### Exercise details
Return the data exactly, without pictures.

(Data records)
■ ■ ■

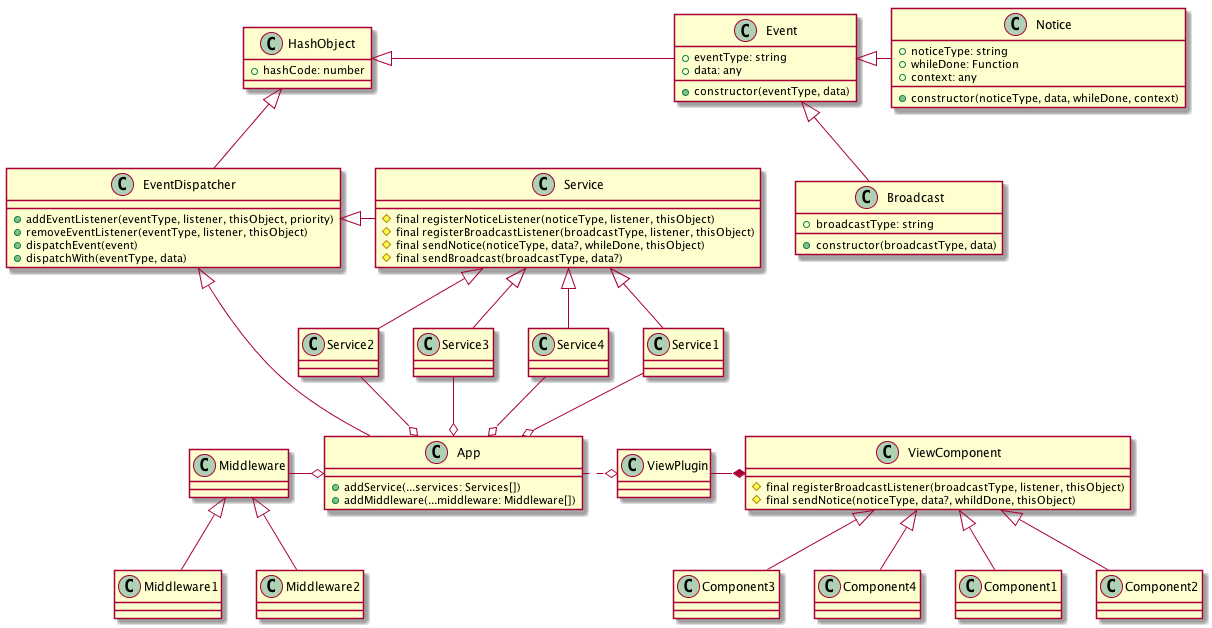
The PlantUML diagram doc/uml/ClassDefination.png in liuxiaochen2017/box, before a commit. Its diagram source:
```plantuml
@startuml ClassDefination

class HashObject {
    + hashCode: number
}

class Event {
    + eventType: string
    + data: any
    + constructor(eventType, data)
}

class EventDispatcher {
    + addEventListener(eventType, listener, thisObject, priority)
    + removeEventListener(eventType, listener, thisObject)
    + dispatchEvent(event)
    + dispatchWith(eventType, data)
}

class Service {
    # final registerNoticeListener(noticeType, listener, thisObject)
    # final registerBroadcastListener(broadcastType, listener, thisObject)
    # final sendNotice(noticeType, data?, whileDone, thisObject)
    # final sendBroadcast(broadcastType, data?)
}

class App {
    + addService(...services: Services[])
    + addMiddleware(...middleware: Middleware[])
}

class ViewComponent {
    # final registerBroadcastListener(broadcastType, listener, thisObject)
    # final sendNotice(noticeType, data?, whildDone, thisObject)
}

class Notice {
    + noticeType: string
    + whileDone: Function
    + context: any
    + constructor(noticeType, data, whileDone, context)
}

class Broadcast {
    + broadcastType: string
    + constructor(broadcastType, data)
}

HashObject <|- Event
Event <|- Notice
Event <|-- Broadcast
HashObject <|-- EventDispatcher
EventDispatcher <|- Service
EventDispatcher <|-- App
Service <|--Service1
Service <|--Service2
Service <|--Service3
Service <|--Service4
Service1 --o App
Service2 --o App
Service3 --o App
Service4 --o App
App .o ViewPlugin
ViewPlugin -* ViewComponent
ViewComponent <|-- Component1
ViewComponent <|-- Component2
ViewComponent <|-- Component3
ViewComponent <|-- Component4
Middleware -o App
Middleware <|-- Middleware1
Middleware <|-- Middleware2

@enduml
```
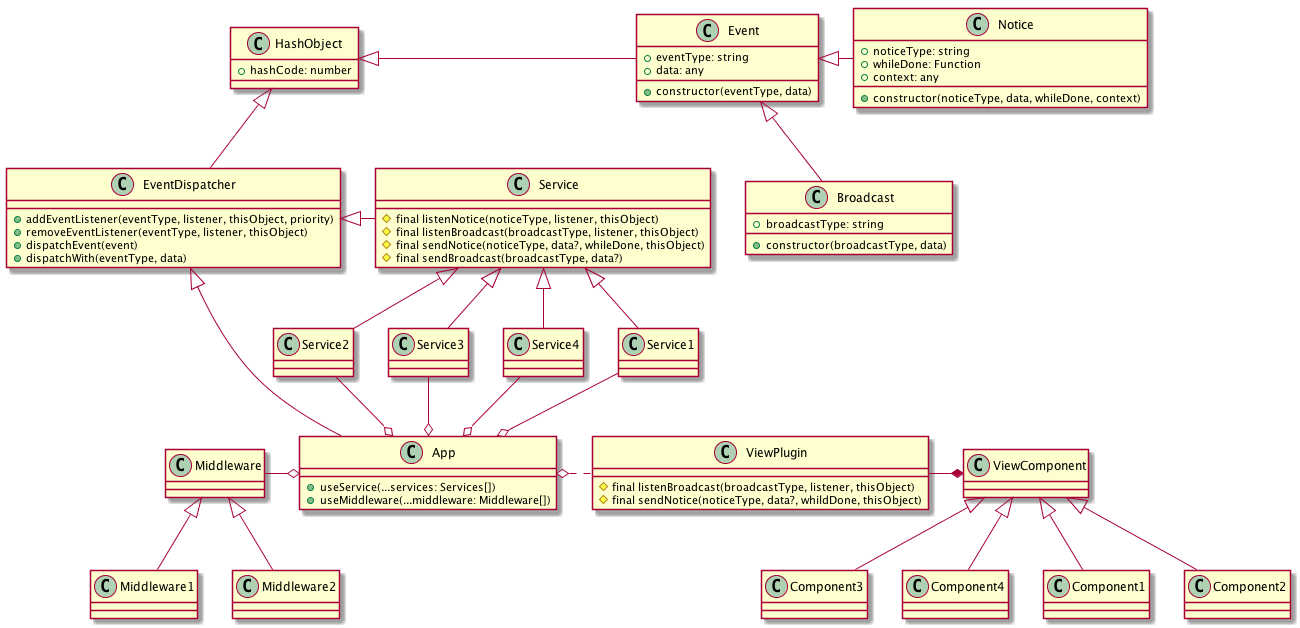
After the commit.

Commit message:
更新类库设计视图

Diff of the diagram source:
```diff
@@ -18,19 +18,19 @@
 }
 
 class Service {
-    # final registerNoticeListener(noticeType, listener, thisObject)
-    # final registerBroadcastListener(broadcastType, listener, thisObject)
+    # final listenNotice(noticeType, listener, thisObject)
+    # final listenBroadcast(broadcastType, listener, thisObject)
     # final sendNotice(noticeType, data?, whileDone, thisObject)
     # final sendBroadcast(broadcastType, data?)
 }
 
 class App {
-    + addService(...services: Services[])
-    + addMiddleware(...middleware: Middleware[])
+    + useService(...services: Services[])
+    + useMiddleware(...middleware: Middleware[])
 }
 
-class ViewComponent {
-    # final registerBroadcastListener(broadcastType, listener, thisObject)
+class ViewPlugin {
+    # final listenBroadcast(broadcastType, listener, thisObject)
     # final sendNotice(noticeType, data?, whildDone, thisObject)
 }
 
@@ -60,7 +60,7 @@
 Service2 --o App
 Service3 --o App
 Service4 --o App
-App .o ViewPlugin
+App o. ViewPlugin
 ViewPlugin -* ViewComponent
 ViewComponent <|-- Component1
 ViewComponent <|-- Component2
```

■ ■ ■

### Task result
The PlantUML diagram doc/uml/ClassDefination.png in liuxiaochen2017/box, before a commit. Its diagram source:
```plantuml
@startuml ClassDefination

class HashObject {
    + hashCode: number
}

class Event {
    + eventType: string
    + data: any
    + constructor(eventType, data)
}

class EventDispatcher {
    + addEventListener(eventType, listener, thisObject, priority)
    + removeEventListener(eventType, listener, thisObject)
    + dispatchEvent(event)
    + dispatchWith(eventType, data)
}

class Service {
    # final registerNoticeListener(noticeType, listener, thisObject)
    # final registerBroadcastListener(broadcastType, listener, thisObject)
    # final sendNotice(noticeType, data?, whileDone, thisObject)
    # final sendBroadcast(broadcastType, data?)
}

class App {
    + addService(...services: Services[])
    + addMiddleware(...middleware: Middleware[])
}

class ViewComponent {
    # final registerBroadcastListener(broadcastType, listener, thisObject)
    # final sendNotice(noticeType, data?, whildDone, thisObject)
}

class Notice {
    + noticeType: string
    + whileDone: Function
    + context: any
    + constructor(noticeType, data, whileDone, context)
}

class Broadcast {
    + broadcastType: string
    + constructor(broadcastType, data)
}

HashObject <|- Event
Event <|- Notice
Event <|-- Broadcast
HashObject <|-- EventDispatcher
EventDispatcher <|- Service
EventDispatcher <|-- App
Service <|--Service1
Service <|--Service2
Service <|--Service3
Service <|--Service4
Service1 --o App
Service2 --o App
Service3 --o App
Service4 --o App
App .o ViewPlugin
ViewPlugin -* ViewComponent
ViewComponent <|-- Component1
ViewComponent <|-- Component2
ViewComponent <|-- Component3
ViewComponent <|-- Component4
Middleware -o App
Middleware <|-- Middleware1
Middleware <|-- Middleware2

@enduml
```
After the commit.

Commit message:
更新类库设计视图

Diff of the diagram source:
```diff
@@ -18,19 +18,19 @@
 }
 
 class Service {
-    # final registerNoticeListener(noticeType, listener, thisObject)
-    # final registerBroadcastListener(broadcastType, listener, thisObject)
+    # final listenNotice(noticeType, listener, thisObject)
+    # final listenBroadcast(broadcastType, listener, thisObject)
     # final sendNotice(noticeType, data?, whileDone, thisObject)
     # final sendBroadcast(broadcastType, data?)
 }
 
 class App {
-    + addService(...services: Services[])
-    + addMiddleware(...middleware: Middleware[])
+    + useService(...services: Services[])
+    + useMiddleware(...middleware: Middleware[])
 }
 
-class ViewComponent {
-    # final registerBroadcastListener(broadcastType, listener, thisObject)
+class ViewPlugin {
+    # final listenBroadcast(broadcastType, listener, thisObject)
     # final sendNotice(noticeType, data?, whildDone, thisObject)
 }
 
@@ -60,7 +60,7 @@
 Service2 --o App
 Service3 --o App
 Service4 --o App
-App .o ViewPlugin
+App o. ViewPlugin
 ViewPlugin -* ViewComponent
 ViewComponent <|-- Component1
 ViewComponent <|-- Component2
```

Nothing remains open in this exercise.